Judge Susan G. Braden (Ret.) Image

Judge Susan G. Braden (Ret.)

Chief Judge

U.S. Court of Federal Claims

Chief Judge Susan G. Braden (Ret.) was appointed in 2003, by President George W. Bush, to the United States Court of Federal Claims, which has exclusive and national jurisdiction over cases against the federal government arising from, among other things, patent and copyright infringement. In March 2017, she was designated as Chief Judge. After her retirement from the federal bench in 2019, she was appointed to serve as a Public Member of the Administrative Conference of the United States and a Fellow of the American Bar Association. In 2020, she was appointed by the Secretary of Commerce to serve a three-year term on the United States Patent & Trademark Office’s Private Patent Advisory Committee.

In addition, Judge Braden serves on the Board of Directors of privately held companies in the software, artificial intelligence, and construction industries and is a member of the Board of Directors of the United Inventors Association. Judge Braden is also a member of the American Arbitration Association’s M&A, IP/Technology, and Large Complex Commercial Panels and was appointed in 2020 by the United States Trade Representative to serve a three-year term as an arbitrator representing the United States in disputes arising under the United States-Mexico-Canada trade agreement. She also serves as an Arbitrator/Mediator/Corporate Monitor for the American Arbitration Association and FEDARB and is a Jurist-In-Residence at the Antonin Scalia School of Law’s Center for the Protection of Intellectual Property.

During her tenure on the bench, Judge Braden issued 456 precedential opinions, affirmed by the Federal Circuit, awarding approximately $1 billion in damages to major companies in the aerospace, airline, banking, computer, defense, electric utility, financial services, nuclear, oil and gas, software, steel, and telecommunications industries.

Recent Articles by Judge Susan G. Braden (Ret.)

Skidmore-Mead Can Solve the Patent Eligibility Dilemma

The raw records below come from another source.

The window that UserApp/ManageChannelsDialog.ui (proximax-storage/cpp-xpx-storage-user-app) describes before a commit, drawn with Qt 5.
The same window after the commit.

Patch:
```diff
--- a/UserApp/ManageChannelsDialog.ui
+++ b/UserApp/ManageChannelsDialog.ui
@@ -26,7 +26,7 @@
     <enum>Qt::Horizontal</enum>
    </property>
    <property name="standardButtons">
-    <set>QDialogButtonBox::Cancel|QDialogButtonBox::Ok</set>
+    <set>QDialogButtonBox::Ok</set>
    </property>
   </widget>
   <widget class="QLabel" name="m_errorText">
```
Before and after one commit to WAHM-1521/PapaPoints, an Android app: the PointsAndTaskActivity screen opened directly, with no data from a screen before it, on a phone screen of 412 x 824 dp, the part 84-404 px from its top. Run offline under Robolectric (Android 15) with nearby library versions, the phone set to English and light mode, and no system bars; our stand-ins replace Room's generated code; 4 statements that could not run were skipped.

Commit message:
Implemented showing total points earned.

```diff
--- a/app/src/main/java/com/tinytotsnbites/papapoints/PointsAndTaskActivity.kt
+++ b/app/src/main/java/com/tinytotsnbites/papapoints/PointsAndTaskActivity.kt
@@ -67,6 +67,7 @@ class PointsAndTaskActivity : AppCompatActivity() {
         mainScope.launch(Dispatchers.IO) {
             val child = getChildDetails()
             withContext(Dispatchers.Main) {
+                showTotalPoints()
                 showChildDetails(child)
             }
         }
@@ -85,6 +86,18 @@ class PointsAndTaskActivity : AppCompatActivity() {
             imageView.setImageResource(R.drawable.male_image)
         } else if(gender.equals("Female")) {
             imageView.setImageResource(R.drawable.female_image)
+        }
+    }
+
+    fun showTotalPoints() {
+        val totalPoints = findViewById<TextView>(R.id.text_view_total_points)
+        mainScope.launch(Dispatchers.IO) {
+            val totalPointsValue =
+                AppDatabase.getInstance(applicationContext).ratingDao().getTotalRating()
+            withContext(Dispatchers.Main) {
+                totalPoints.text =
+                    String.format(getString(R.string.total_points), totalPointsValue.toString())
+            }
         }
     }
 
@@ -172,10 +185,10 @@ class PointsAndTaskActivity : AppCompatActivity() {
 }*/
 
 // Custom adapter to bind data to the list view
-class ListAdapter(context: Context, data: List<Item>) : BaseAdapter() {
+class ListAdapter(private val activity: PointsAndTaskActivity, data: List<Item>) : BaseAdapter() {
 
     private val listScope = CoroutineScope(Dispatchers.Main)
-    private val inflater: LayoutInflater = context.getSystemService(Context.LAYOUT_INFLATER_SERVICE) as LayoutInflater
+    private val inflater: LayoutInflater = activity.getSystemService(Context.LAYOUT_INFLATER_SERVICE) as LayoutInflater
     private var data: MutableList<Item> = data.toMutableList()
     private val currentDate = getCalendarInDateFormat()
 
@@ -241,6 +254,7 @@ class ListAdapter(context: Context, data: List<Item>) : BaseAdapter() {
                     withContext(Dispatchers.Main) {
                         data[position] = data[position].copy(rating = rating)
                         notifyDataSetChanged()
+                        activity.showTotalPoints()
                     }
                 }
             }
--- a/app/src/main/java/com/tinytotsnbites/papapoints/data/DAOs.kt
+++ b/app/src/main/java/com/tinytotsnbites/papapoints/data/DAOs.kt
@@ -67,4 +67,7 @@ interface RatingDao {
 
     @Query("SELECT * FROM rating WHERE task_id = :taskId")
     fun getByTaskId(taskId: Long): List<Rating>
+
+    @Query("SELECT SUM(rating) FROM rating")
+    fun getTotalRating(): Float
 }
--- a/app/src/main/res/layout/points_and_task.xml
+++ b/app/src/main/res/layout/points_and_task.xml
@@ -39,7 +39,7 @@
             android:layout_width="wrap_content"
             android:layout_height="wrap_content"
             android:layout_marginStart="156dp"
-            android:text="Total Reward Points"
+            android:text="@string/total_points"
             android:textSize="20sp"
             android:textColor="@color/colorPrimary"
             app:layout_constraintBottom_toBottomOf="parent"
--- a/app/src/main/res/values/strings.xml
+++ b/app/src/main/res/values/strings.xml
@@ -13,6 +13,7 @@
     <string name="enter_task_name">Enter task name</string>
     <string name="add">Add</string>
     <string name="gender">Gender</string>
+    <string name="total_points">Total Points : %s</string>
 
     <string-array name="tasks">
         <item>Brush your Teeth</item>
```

Judge Kimberly Moore, in a comprehensive and insightful opinion dissenting from the denial of the petition for rehearing en banc in Athena Diagnostics, Inc. v. Mayo Collaborative Servs., 927 F.3d 1333 (2019), emphasized that the lack of clarity in Section 101 jurisprudence is one of the most critical issues in patent law. Sensing no interest by her colleagues in crafting an opinion with sufficient common denominators to provide instructions to trial judges on how to navigate the cross-currents created by Federal Circuit decisions post-Mayo/Alice, Judge Moore advised litigants: “Your only hope lies with the Supreme Court or Congress.” Id. at 1363. Not now. Several months after Athena, the USPTO took the initiative to issue a guidance document “October 2019 Update: Subject Matter Eligibility,” in response to requests by numerous stakeholders for more clarity and predictability. Consequently, in light of well-established Supreme Court precedent in administrative law, there is every reason for the Federal Circuit to now adopt the analysis of these Guidelines in future Section 101 cases.

Upcoming Events with Judge Susan G. Braden (Ret.)

IPWatchdog Life Sciences Masters™ 2022 (In-Person)

October 25 @ 8:00 am - October 26 @ 6:00 pm EDT

Past Events with Judge Susan G. Braden (Ret.)